## Problem details
Go line by line through the data below and count those that hold "width". Return only the number.

Data to use Block Start

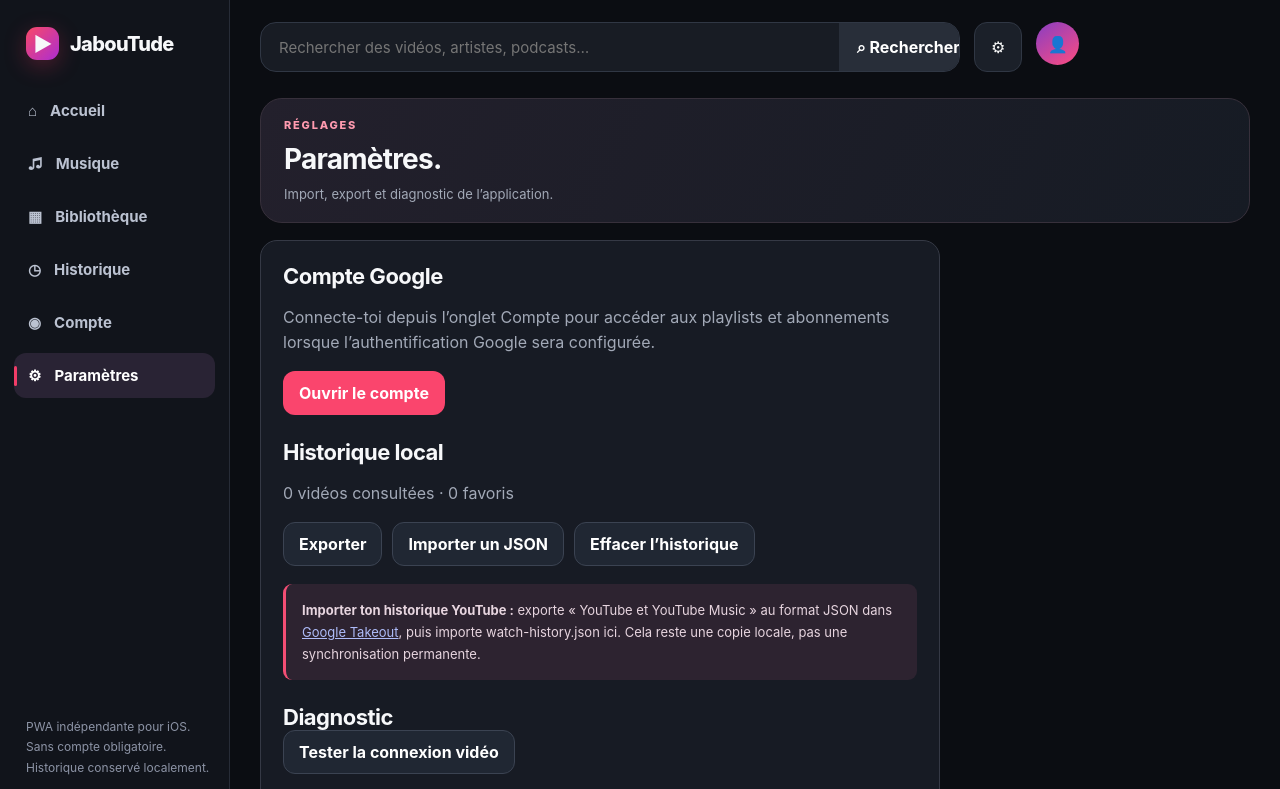
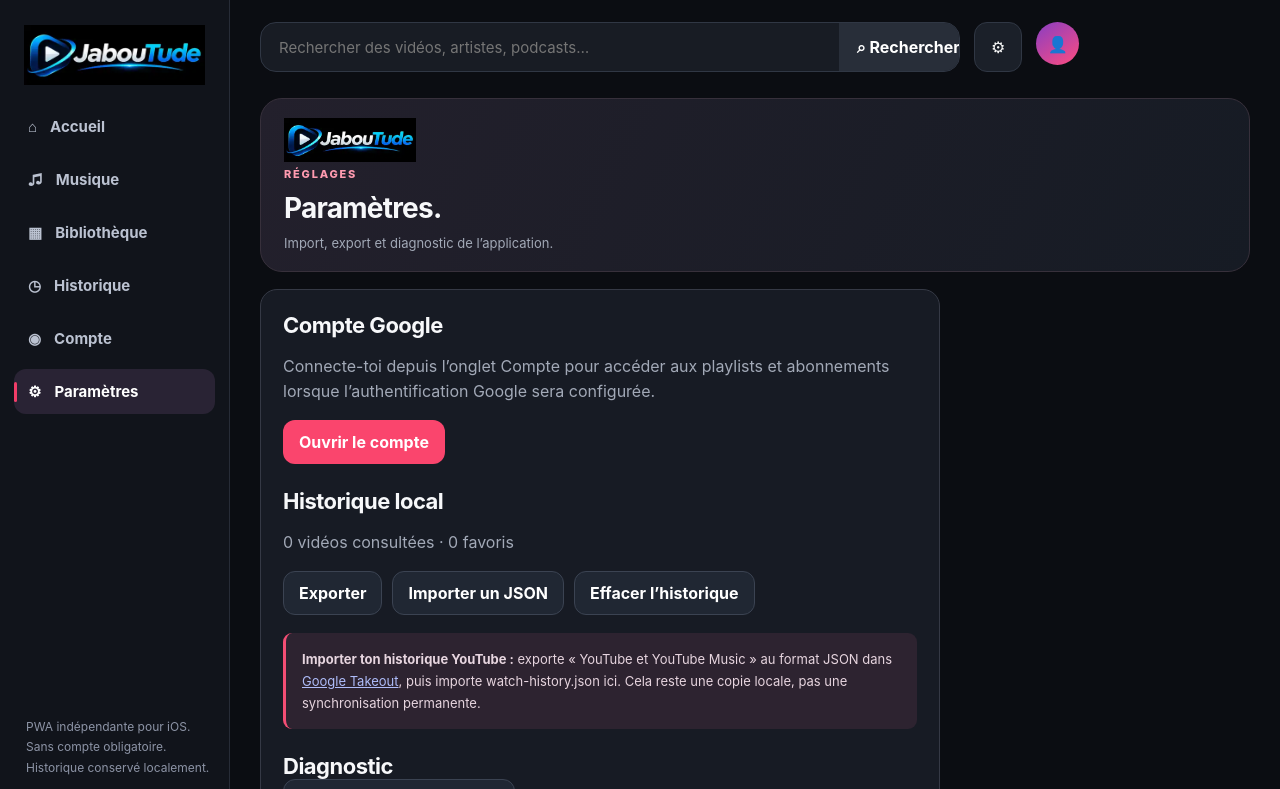
Before and after one commit to zaary07/KRAZLearning, a plain HTML site: page jaboutude/index.html in a window 1280 px wide. Both pictures are taken after a click on the button "Paramètres". Shown: the top 789 px of the page. Drawn offline with Linux system fonts and the light colour scheme; no server answers.

Commit message:
Apply approved JabouTude dark logo and app icon across site, favicon and PWA manifest

```diff
--- a/jaboutude/index.html
+++ b/jaboutude/index.html
@@ -5,7 +5,7 @@
 <meta charset="utf-8"><meta name="viewport" content="width=device-width,initial-scale=1,viewport-fit=cover">
 <meta name="theme-color" content="#0b0d12"><meta name="apple-mobile-web-app-capable" content="yes"><meta name="apple-mobile-web-app-status-bar-style" content="black-translucent">
 <meta name="apple-mobile-web-app-title" content="JabouTude"><meta name="description" content="Lecteur vidéo et musique personnel pour iOS, avec historique local et favoris.">
-<link rel="manifest" href="./manifest.webmanifest"><link rel="icon" type="image/svg+xml" href="./icon.svg">
+<link rel="manifest" href="./manifest.webmanifest"><link rel="icon" type="image/webp" href="./jaboutude-icon.webp?v=6"><link rel="apple-touch-icon" href="./jaboutude-icon.webp?v=6">
 <title>JabouTude — Vidéo & Musique</title>
 <style>
 :root{color-scheme:dark;font-family:-apple-system,BlinkMacSystemFont,Inter,"Segoe UI",sans-serif;background:#0b0d12;color:#f7f8fa}
@@ -85,12 +85,19 @@ main{max-width:1600px;width:100%;margin:0 auto;padding:22px 30px 105px}.top{disp
  .settings{padding:18px 16px}
 }
 
+
+/* Official JabouTude dark identity */
+.brand{padding:0 10px 19px}
+.brand img{display:block;width:195px;height:auto;max-width:100%;object-fit:contain}
+.hero-brand{display:block;width:180px;height:auto;max-height:60px;object-fit:contain;object-position:left center;margin-bottom:9px}
+.hero.compact .hero-brand{width:132px;max-height:44px;margin-bottom:5px}
+@media(max-width:750px){.hero-brand{width:150px;max-height:50px}.hero.compact .hero-brand{display:none}}
 </style>
 </head>
 <body>
 <div class="layout">
 <aside class="sidebar">
-<div class="brand"><span class="brand-icon">▶</span>JabouTude</div>
+<div class="brand"><img src="./jaboutude-logo.webp" width="195" height="65" alt="JabouTude" decoding="async"></div>
 <nav class="nav" id="nav">
 <button data-tab="home" class="active"><span>⌂</span> Accueil</button>
 <button data-tab="music"><span>♫</span> Musique</button>
@@ -106,7 +113,7 @@ main{max-width:1600px;width:100%;margin:0 auto;padding:22px 30px 105px}.top{disp
 <form id="searchForm" class="search"><input id="searchInput" type="search" placeholder="Rechercher des vidéos, artistes, podcasts…" autocomplete="off" aria-label="Recherche"><button aria-label="Rechercher">⌕ Rechercher</button></form>
 <button class="iconbtn" id="settingsTop" aria-label="Paramètres">⚙</button><button class="avatar account-btn" id="accountBtn" aria-label="Compte Google" title="Compte Google">👤</button>
 </header>
-<section class="hero"><div><div class="eyebrow" id="eyebrow">Ton espace personnel</div><h1 id="heading">Tes vidéos, à ta façon.</h1><p class="muted" id="description">Vidéos et musique dans la même application. Recherche libre, favoris, historique local et lecteur intégré.</p></div><div class="heroglyph">▶♫</div></section>
+<section class="hero"><div><img class="hero-brand" src="./jaboutude-logo.webp" width="180" height="60" alt="JabouTude" decoding="async"><div class="eyebrow" id="eyebrow">Ton espace personnel</div><h1 id="heading">Tes vidéos, à ta façon.</h1><p class="muted" id="description">Vidéos et musique dans la même application. Recherche libre, favoris, historique local et lecteur intégré.</p></div><div class="heroglyph">▶♫</div></section>
 <div class="quick-links" id="quickLinks"><button data-q="Actualités France">Actualités</button><button data-q="Musique 2026">Musique</button><button data-q="Technologie">Tech</button><button data-q="Football highlights">Sport</button></div>
 <section id="content"><div class="empty">Chargement des vidéos…</div></section>
 <div class="status" id="status" role="status"></div>
--- a/jaboutude/sw.js
+++ b/jaboutude/sw.js
@@ -1,4 +1,4 @@
-const CACHE="jaboutude-shell-v5";const ASSETS=["./","./index.html","./app.js","./auth.js","./privacy.html","./terms.html","./manifest.webmanifest","./icon.svg"];
+const CACHE="jaboutude-shell-v6";const ASSETS=["./","./index.html","./app.js","./auth.js","./privacy.html","./terms.html","./manifest.webmanifest","./icon.svg","./jaboutude-icon.webp","./jaboutude-logo.webp"];
 self.addEventListener("install",e=>e.waitUntil(caches.open(CACHE).then(c=>c.addAll(ASSETS)).then(()=>self.skipWaiting())));
 self.addEventListener("activate",e=>e.waitUntil(self.clients.claim()));
 self.addEventListener("fetch",e=>{
```
Also changed, not shown: jaboutude/jaboutude-icon.webp (added), jaboutude/jaboutude-logo.webp (added), jaboutude/manifest.webmanifest.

Data to use Block End

## Solution below
9